* _What to work on_:
Using the listing below, report how many lines contain the word "final" and give no other words.
[Opening Data in this exercise section]
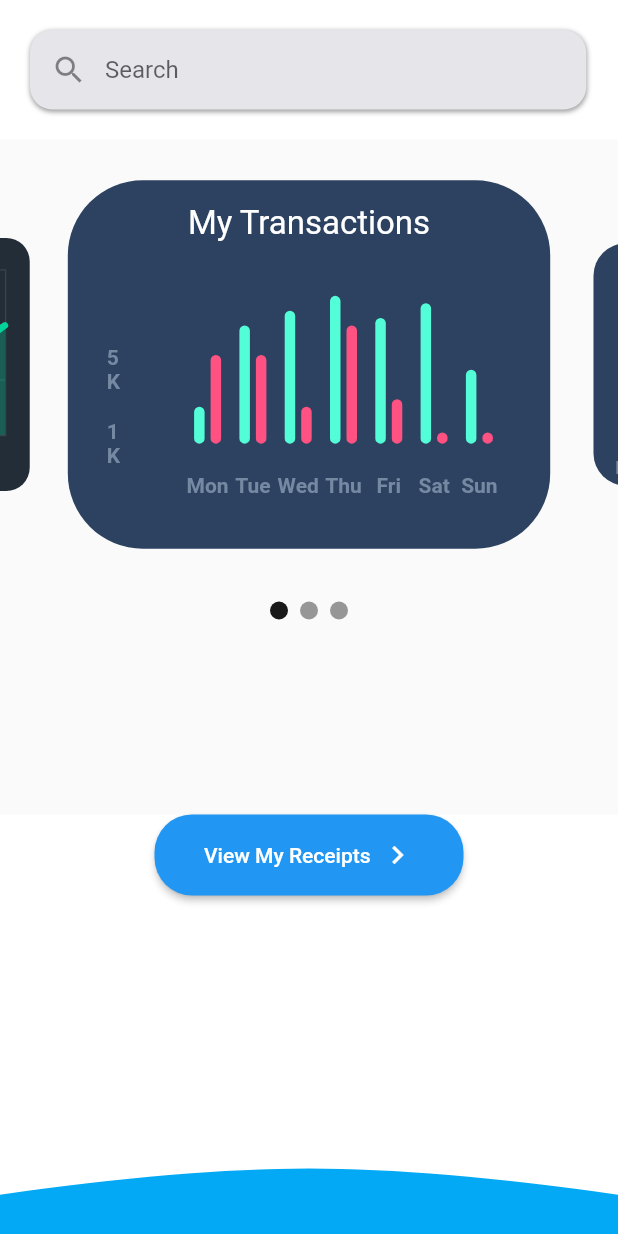
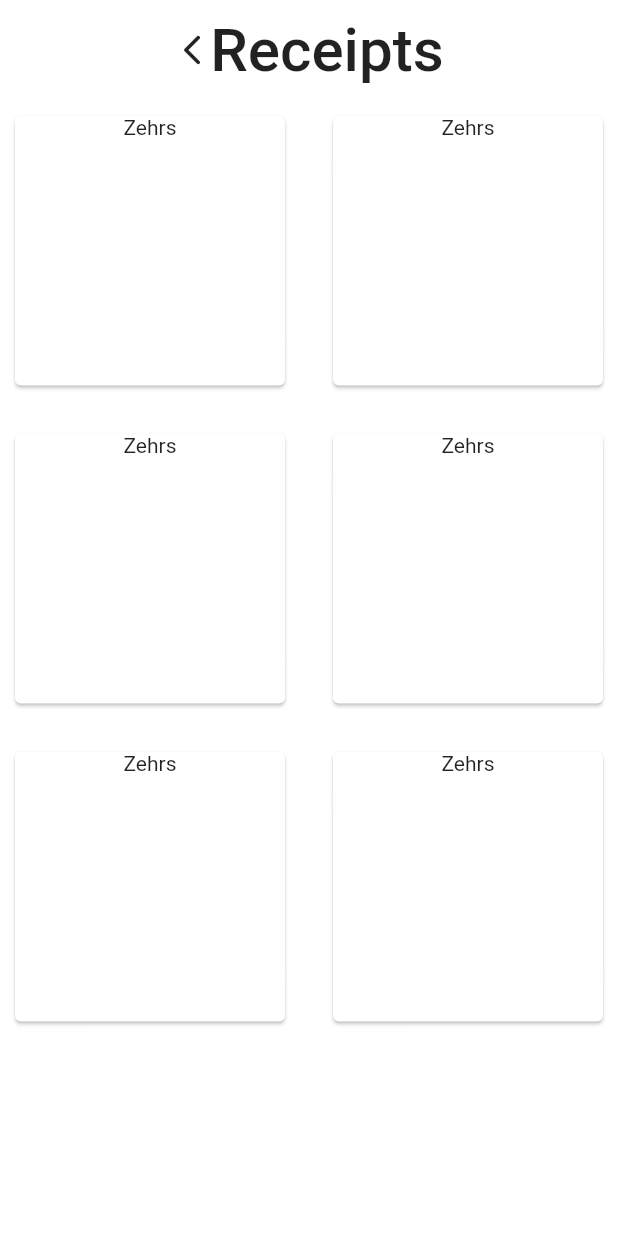
Before and after one commit to sriharivishnu/ReceiptHub, a Flutter app: the MyHomePage screen opened directly, after a tap on "View My Receipts", on a phone screen of 412 x 824 dp. Run offline on Flutter 3.47's test engine with Material 2 defaults, Android fonts, the phone set to English and light mode, and no system bars; drawn by our look-alikes of carousel_slider, fl_chart.

Commit message:
add receipts page again

```diff
--- a/receipthub/lib/home/home.dart
+++ b/receipthub/lib/home/home.dart
@@ -7,7 +7,7 @@ import '../components/PhysicsBox.dart';
 import '../components/chart.dart';
 import '../components/chart2.dart';
 import '../components/chart3.dart';
-import '../models/Receipt.dart';
+import '../receipts/receipts.dart';
 
 class MyHomePage extends StatefulWidget {
   MyHomePage({Key? key, required this.title}) : super(key: key);
@@ -20,14 +20,16 @@ class MyHomePage extends StatefulWidget {
 
 class _MyHomePageState extends State<MyHomePage> {
   TextStyle style = TextStyle(fontFamily: 'Montserrat', fontSize: 20.0);
-  var receiptData = [
-    Receipt([Item("Milk", 10.99)], Store("Zehrs", "Luxembourg", "ID"), 100),
-    Receipt([Item("Cheese", 10.99)], Store("Zehrs", "Luxembourg", "ID"), 100),
-    Receipt([Item("Goat", 10.99)], Store("Zehrs", "Luxembourg", "ID"), 100),
-    Receipt([Item("Paul", 10.99)], Store("Zehrs", "Luxembourg", "ID"), 100),
-    Receipt([Item("Cookies", 10.99)], Store("Zehrs", "Luxembourg", "ID"), 100),
-    Receipt([Item("Orange", 10.99)], Store("Zehrs", "Luxembourg", "ID"), 100),
-  ];
+
+  void goToReceiptsPage() {
+    Navigator.push(
+      context,
+      MaterialPageRoute(
+          builder: (context) => ReceiptPage(
+                title: "My Receipts",
+              )),
+    );
+  }
 
   @override
   Widget build(BuildContext context) {
@@ -71,31 +73,15 @@ class _MyHomePageState extends State<MyHomePage> {
                     Row(
                       children: [searchBar],
                     ),
-                    // Row(
-                    //   children: [
-                    //     Text("Receipts",
-                    //         style: TextStyle(
-                    //             fontSize: 40, fontWeight: FontWeight.w500))
-                    //   ],
-                    // ),
                     // BarChartSample3(),
-                    Container(height: 450, child: GalleryView()),
+                    Container(height: 350, child: GalleryView()),
 
-                    //   Expanded(
-                    //       child: GridView.count(
-                    //           crossAxisCount: 2,
-                    //           mainAxisSpacing: 12,
-                    //           crossAxisSpacing: 12,
-                    //           scrollDirection: Axis.vertical,
-                    //           // Generate 100 widgets that display their index in the List.
-                    //           children: receiptData
-                    //               .map((item) => ReceiptWidget(receipt: item))
-                    //               .toList()))
-                    // ]))),
                     Container(
                       width: screenWidth * 0.5,
                       child: ElevatedButton(
-                        onPressed: () {},
+                        onPressed: () {
+                          goToReceiptsPage();
+                        },
                         style: ButtonStyle(
                             shape: MaterialStateProperty.all<
                                 RoundedRectangleBorder>(
@@ -192,31 +178,3 @@ class _GalleryViewState extends State<GalleryView> {
     );
   }
 }
-
-class ReceiptWidget extends StatelessWidget {
-  ReceiptWidget({Key? key, required this.receipt}) : super(key: key);
-
-  final Receipt receipt;
-  @override
-  Widget build(BuildContext context) {
-    return Card(
-        margin: EdgeInsets.all(10),
-        // decoration: BoxDecoration(
-        //   borderRadius: BorderRadius.circular(10),
-        //   color: Colors.grey[300],
-        //   boxShadow: [
-        //     BoxShadow(
-        //         color: Colors.grey,
-        //         blurRadius: 2.0,
-        //         spreadRadius: 0.15,
-        //         offset: Offset.fromDirection(-5.0))
-        //   ],
-        // ),
-        child: Column(children: [
-          Text(
-            receipt.store.name,
-            textAlign: TextAlign.center,
-          )
-        ]));
-  }
-}
--- /dev/null
+++ b/receipthub/lib/receipts/receipts.dart
@@ -0,0 +1,100 @@
+import 'package:flutter/cupertino.dart';
+import 'package:flutter/material.dart';
+
+import '../models/Receipt.dart';
+
+class ReceiptPage extends StatefulWidget {
+  ReceiptPage({Key? key, required this.title}) : super(key: key);
+
+  // This widget is the home page of your application. It is stateful, meaning
+  // that it has a State object (defined below) that contains fields that affect
+  // how it looks.
+
+  // This class is the configuration for the state. It holds the values (in this
+  // case the title) provided by the parent (in this case the App widget) and
+  // used by the build method of the State. Fields in a Widget subclass are
+  // always marked "final".
+
+  final String title;
+
+  @override
+  State<ReceiptPage> createState() => _ReceiptPageState();
+}
+
+class _ReceiptPageState extends State<ReceiptPage>
+    with TickerProviderStateMixin {
+  TextStyle style = TextStyle(fontFamily: 'Montserrat', fontSize: 20.0);
+
+  var receiptData = [
+    Receipt([Item("Milk", 10.99)], Store("Zehrs", "Luxembourg", "ID"), 100),
+    Receipt([Item("Cheese", 10.99)], Store("Zehrs", "Luxembourg", "ID"), 100),
+    Receipt([Item("Goat", 10.99)], Store("Zehrs", "Luxembourg", "ID"), 100),
+    Receipt([Item("Paul", 10.99)], Store("Zehrs", "Luxembourg", "ID"), 100),
+    Receipt([Item("Cookies", 10.99)], Store("Zehrs", "Luxembourg", "ID"), 100),
+    Receipt([Item("Orange", 10.99)], Store("Zehrs", "Luxembourg", "ID"), 100),
+  ];
+  void onBackButton() {}
+  @override
+  Widget build(BuildContext context) {
+    return Container(
+        color: Colors.white,
+        child: SafeArea(
+          child: Scaffold(
+              backgroundColor: Colors.white,
+              body: Column(children: [
+                Row(
+                  mainAxisAlignment: MainAxisAlignment.center,
+                  children: [
+                    InkWell(
+                      child: Icon(Icons.arrow_back_ios_new_rounded),
+                      onTap: onBackButton,
+                    ),
+                    Padding(
+                        child: Text("Receipts",
+                            style: TextStyle(
+                                fontSize: 40, fontWeight: FontWeight.w500)),
+                        padding: EdgeInsets.symmetric(vertical: 10))
+                  ],
+                ),
+                Expanded(
+                    child: GridView.count(
+                        crossAxisCount: 2,
+                        mainAxisSpacing: 12,
+                        crossAxisSpacing: 12,
+                        scrollDirection: Axis.vertical,
+                        // Generate 100 widgets that display their index in the List.
+                        children: receiptData
+                            .map((item) => ReceiptWidget(receipt: item))
+                            .toList()))
+              ])),
+        ));
+  }
+}
+
+class ReceiptWidget extends StatelessWidget {
+  ReceiptWidget({Key? key, required this.receipt}) : super(key: key);
+
+  final Receipt receipt;
+  @override
+  Widget build(BuildContext context) {
+    return Card(
+        margin: EdgeInsets.all(10),
+        // decoration: BoxDecoration(
+        //   borderRadius: BorderRadius.circular(10),
+        //   color: Colors.grey[300],
+        //   boxShadow: [
+        //     BoxShadow(
+        //         color: Colors.grey,
+        //         blurRadius: 2.0,
+        //         spreadRadius: 0.15,
+        //         offset: Offset.fromDirection(-5.0))
+        //   ],
+        // ),
+        child: Column(children: [
+          Text(
+            receipt.store.name,
+            textAlign: TextAlign.center,
+          )
+        ]));
+  }
+}
```
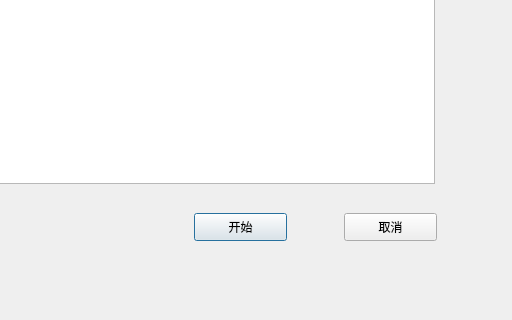
This is server/connect.ui in GeminiBuddies/OOPLRS as Qt 5 draws it before an edit; both pictures show x 226 to 738 and y 227 to 547 of the 738 by 547 pixel window. The edited form follows.
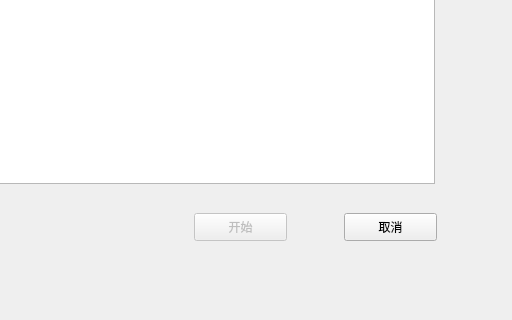
This is the edited form.

What changed in the file:
```diff
--- a/server/connect.ui
+++ b/server/connect.ui
@@ -14,6 +14,9 @@
    <string>Dialog</string>
   </property>
   <widget class="QPushButton" name="start">
+   <property name="enabled">
+    <bool>false</bool>
+   </property>
    <property name="geometry">
     <rect>
      <x>420</x>
```
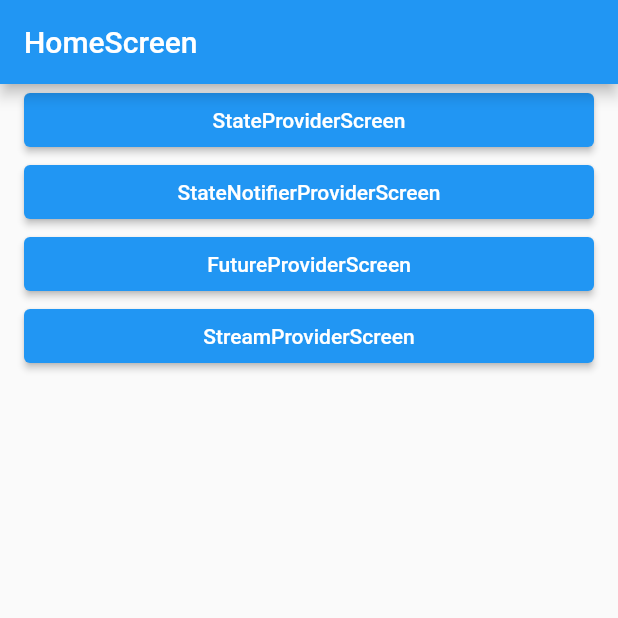
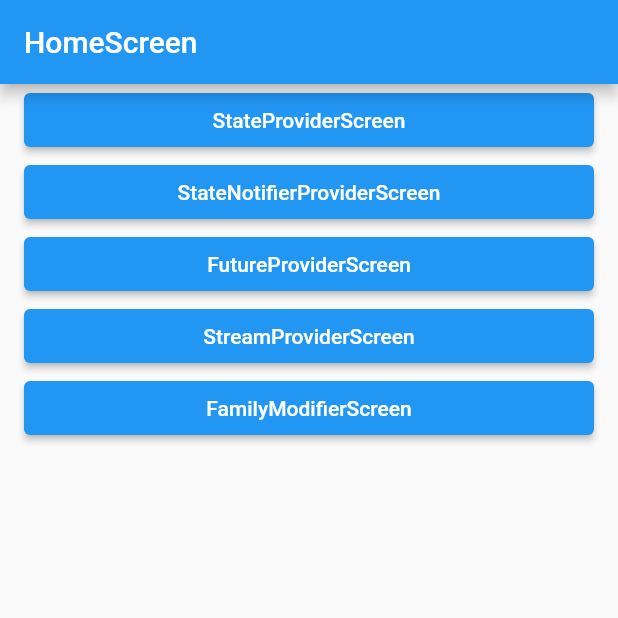
Before and after one commit to nimoseel/Riverpod, a Flutter app: the screen it shows after launch, on a phone screen of 412 x 824 dp, the top half of it. Run offline on Flutter 3.47's test engine with Material 2 defaults, Android fonts, the phone set to English and light mode, and no system bars; our stand-ins replace flutter_riverpod.

```diff
--- a/lib/screen/home_screen.dart
+++ b/lib/screen/home_screen.dart
@@ -1,5 +1,6 @@
 import 'package:flutter/material.dart';
 import 'package:r_study/layout/default_layout.dart';
+import 'package:r_study/screen/family_modifier_screen.dart';
 import 'package:r_study/screen/future_provider_screen.dart';
 import 'package:r_study/screen/state_notifier_provider_screen.dart';
 import 'package:r_study/screen/state_provider_screen.dart';
@@ -54,6 +55,16 @@ class HomeScreen extends StatelessWidget {
             },
             child: Text('StreamProviderScreen'),
           ),
+          ElevatedButton(
+            onPressed: () {
+              Navigator.of(context).push(
+                MaterialPageRoute(
+                  builder: (_) => FamilyModifierScreen(),
+                ),
+              );
+            },
+            child: Text('FamilyModifierScreen'),
+          ),
         ],
       ),
     );
```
[Closing Data in this exercise section]
* _Solution for this problem_:
4